Content CreationMarketing Strategy

How to Begin Translating Your Content for Global Audiences

By July 17, 2012 No Comments
German dictionaries from kaleissin on Flickr for The Content Marketeer

“Mini dictionaries of German dialects” by kaleissin on Flickr

Whether your company is looking to enter a foreign market or is already there, at some point you’ll likely be faced with overseeing the translation of your content marketing assets. While Google Translate may (awkwardly) get you through a few email conversations, professional jobs require a much more sophisticated solution.

Here are a handful of tips to get you started:

Approach Translation Strategically

Do you need to translate your entire website, or just one section targeting a particular audience? What about your blogs or newsletters? Before you seek quotes from translators, figure out the scope of your translation needs: For instance, if your clients are all in the United States, but you are seeking investment from Germany and China, you probably only need to translate your business plan and the web pages targeting investors. If you are serving clients in Central America, Canada, and the U.S., you may want to translate your whole site.

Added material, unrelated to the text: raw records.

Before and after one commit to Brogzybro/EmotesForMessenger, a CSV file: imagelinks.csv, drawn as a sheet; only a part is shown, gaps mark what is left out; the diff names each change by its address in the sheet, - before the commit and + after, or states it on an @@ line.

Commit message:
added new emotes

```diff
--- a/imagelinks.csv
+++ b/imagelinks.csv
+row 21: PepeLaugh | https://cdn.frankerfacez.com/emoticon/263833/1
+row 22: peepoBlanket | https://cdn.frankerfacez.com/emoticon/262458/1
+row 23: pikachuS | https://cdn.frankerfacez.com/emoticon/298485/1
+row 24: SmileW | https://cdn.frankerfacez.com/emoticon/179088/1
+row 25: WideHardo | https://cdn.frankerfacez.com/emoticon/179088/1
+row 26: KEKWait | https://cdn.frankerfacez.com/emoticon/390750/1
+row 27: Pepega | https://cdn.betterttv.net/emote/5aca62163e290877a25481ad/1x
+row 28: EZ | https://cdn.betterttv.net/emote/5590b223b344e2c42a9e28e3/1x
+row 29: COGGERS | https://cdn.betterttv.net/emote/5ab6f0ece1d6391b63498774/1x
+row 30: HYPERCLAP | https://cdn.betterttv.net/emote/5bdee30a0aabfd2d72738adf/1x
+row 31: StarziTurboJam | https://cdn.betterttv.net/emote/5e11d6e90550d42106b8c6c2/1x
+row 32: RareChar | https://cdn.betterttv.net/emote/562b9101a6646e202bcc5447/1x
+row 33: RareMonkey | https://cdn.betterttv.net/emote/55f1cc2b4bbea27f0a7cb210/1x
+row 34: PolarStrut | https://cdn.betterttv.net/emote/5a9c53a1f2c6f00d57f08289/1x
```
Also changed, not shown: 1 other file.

Use a Human, Not a Machine

Machines can’t interpret language nuances, idioms, or slang. And while some machine translations make sense, they often come across clunky and inelegant—not to mention unprofessional. Instead, invest in a real person who can translate tone and context—not just words.

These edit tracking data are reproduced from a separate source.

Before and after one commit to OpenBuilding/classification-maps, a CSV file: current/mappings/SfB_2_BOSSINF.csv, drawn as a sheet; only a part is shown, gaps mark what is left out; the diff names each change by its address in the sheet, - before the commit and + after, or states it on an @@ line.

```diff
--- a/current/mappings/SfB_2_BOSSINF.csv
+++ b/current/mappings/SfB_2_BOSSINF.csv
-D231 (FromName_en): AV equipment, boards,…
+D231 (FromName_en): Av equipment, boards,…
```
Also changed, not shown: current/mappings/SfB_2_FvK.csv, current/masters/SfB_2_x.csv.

Understand That Language Is Local

Spanish in Mexico and various parts of Latin America is very different from Spanish in Spain. Germans take pride in their unique regional dialects, which are different from the German spoken in Austria and especially Switzerland. When you begin a translation project, be sure your translator has experience with the particular countries and regions you are targeting, particularly if you want to establish a more casual and conversational tone.

Let Culture Play Its Role

An exact translation might not always be the right move. In one culture, saying “You deserve a vacation” might be a pleasant reminder and motivator. In another, the same phrase may be so obvious it appears silly. Hire a translator who understands the contemporary culture (or various cultures) of the places you’re targeting, and ask her to weigh in on your overall messaging, not just your sentence structure.

Contract With Future Jobs in Mind

Think you’ll need to translate more pages, posts, or newsletters in the future? Whenever possible, work out a contract retainer with your original translator for future translation projects. At minimum, allocate part of your budget to creating a style guide in your new language(s) in order to maintain consistency in the future, especially if there’s a chance you’ll be working with other translators down the road.

Any other tips and tricks for successfully managing translation? Leave them in the comments below!

Gigi Griffis

About Gigi Griffis

Gigi Griffis is a world-traveling entrepreneur and writer with a special love for inspiring stories, new places, and living in the moment. A former content strategist, she now spends her time writing books, blog posts, and articles about adventure, travel, and entrepreneurship. You can follow her at